━━ Records to use

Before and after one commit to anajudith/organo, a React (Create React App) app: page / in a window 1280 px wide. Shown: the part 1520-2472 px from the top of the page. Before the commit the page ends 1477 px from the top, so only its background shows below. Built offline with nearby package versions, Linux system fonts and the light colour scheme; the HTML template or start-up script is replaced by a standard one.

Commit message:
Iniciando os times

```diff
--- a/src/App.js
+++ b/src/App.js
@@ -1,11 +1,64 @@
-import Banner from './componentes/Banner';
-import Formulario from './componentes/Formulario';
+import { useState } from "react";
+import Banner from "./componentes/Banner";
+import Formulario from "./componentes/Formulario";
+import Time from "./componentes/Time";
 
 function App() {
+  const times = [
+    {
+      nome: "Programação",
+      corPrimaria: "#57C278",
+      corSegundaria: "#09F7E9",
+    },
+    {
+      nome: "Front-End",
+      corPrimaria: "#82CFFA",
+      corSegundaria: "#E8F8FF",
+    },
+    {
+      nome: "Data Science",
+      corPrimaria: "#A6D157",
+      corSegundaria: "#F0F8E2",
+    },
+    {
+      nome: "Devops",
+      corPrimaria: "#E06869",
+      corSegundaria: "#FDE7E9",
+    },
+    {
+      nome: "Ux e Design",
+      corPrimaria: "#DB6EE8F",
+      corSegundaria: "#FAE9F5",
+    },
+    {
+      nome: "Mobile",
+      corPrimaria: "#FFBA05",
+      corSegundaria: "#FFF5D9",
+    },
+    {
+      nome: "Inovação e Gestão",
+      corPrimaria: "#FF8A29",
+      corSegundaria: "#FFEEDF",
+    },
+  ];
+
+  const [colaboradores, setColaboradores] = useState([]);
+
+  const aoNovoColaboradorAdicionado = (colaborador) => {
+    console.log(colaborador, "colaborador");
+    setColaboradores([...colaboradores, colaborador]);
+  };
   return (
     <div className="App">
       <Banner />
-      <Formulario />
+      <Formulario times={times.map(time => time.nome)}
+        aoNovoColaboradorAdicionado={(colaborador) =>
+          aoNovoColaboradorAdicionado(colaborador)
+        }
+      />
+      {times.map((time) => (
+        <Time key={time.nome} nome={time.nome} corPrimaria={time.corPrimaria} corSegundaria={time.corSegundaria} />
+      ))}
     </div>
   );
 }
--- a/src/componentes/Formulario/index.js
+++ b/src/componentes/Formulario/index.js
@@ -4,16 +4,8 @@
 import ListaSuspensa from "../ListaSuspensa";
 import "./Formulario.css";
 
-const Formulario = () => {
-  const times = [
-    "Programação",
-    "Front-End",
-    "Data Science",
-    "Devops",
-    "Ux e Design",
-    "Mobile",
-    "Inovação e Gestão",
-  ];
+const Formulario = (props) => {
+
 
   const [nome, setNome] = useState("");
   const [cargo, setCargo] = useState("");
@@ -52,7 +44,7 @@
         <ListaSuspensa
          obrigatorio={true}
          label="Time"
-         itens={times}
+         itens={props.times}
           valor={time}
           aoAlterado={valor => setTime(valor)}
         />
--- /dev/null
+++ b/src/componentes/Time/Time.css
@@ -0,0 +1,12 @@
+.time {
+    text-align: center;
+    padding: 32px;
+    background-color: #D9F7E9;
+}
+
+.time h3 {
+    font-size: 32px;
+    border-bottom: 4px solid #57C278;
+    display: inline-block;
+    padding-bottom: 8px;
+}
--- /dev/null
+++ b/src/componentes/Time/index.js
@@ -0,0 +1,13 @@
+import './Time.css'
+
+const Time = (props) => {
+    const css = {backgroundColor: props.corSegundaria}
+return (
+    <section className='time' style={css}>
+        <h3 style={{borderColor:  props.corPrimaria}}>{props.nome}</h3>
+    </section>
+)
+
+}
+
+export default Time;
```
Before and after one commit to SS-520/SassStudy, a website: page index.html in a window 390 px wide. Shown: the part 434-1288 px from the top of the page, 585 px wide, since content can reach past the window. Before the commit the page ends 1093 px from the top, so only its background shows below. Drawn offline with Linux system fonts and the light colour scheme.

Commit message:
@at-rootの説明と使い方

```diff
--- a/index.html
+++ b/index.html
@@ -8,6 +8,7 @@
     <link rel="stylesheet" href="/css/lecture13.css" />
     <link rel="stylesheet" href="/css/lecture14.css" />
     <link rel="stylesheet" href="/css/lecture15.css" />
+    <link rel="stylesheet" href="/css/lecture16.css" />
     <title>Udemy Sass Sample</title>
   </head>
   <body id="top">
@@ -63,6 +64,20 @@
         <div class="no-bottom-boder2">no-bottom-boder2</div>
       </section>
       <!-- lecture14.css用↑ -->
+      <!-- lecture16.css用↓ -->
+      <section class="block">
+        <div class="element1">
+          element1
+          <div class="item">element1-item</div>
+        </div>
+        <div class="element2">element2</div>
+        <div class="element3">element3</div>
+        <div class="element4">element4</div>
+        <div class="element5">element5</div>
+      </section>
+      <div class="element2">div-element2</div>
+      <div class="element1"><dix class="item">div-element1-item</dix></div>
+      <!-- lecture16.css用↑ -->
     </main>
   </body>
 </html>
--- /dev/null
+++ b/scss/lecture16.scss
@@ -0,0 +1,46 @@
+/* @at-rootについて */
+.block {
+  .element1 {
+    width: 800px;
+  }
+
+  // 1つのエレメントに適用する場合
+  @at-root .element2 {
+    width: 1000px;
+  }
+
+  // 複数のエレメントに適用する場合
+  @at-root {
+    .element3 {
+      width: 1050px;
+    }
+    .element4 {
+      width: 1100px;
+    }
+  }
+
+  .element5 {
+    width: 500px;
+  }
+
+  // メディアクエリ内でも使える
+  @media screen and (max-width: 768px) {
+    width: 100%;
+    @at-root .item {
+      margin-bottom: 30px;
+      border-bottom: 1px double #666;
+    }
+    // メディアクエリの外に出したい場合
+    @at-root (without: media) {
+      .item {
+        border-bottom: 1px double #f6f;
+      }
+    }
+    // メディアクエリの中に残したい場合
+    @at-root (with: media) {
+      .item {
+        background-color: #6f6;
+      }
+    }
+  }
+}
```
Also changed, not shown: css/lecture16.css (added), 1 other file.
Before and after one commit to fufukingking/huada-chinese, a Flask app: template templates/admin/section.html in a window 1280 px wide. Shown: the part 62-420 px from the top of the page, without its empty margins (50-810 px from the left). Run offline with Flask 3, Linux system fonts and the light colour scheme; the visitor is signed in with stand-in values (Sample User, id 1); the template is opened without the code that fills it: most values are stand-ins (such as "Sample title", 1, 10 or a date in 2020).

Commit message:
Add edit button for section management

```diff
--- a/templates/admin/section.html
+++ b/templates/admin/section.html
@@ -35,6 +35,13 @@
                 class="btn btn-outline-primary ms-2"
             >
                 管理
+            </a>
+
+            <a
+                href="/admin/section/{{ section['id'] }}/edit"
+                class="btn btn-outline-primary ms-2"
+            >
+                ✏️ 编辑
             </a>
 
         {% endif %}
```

━━━━

Work item: How many lines of the listing above contain the string "nome"? Answer with the number alone.

Solution: 11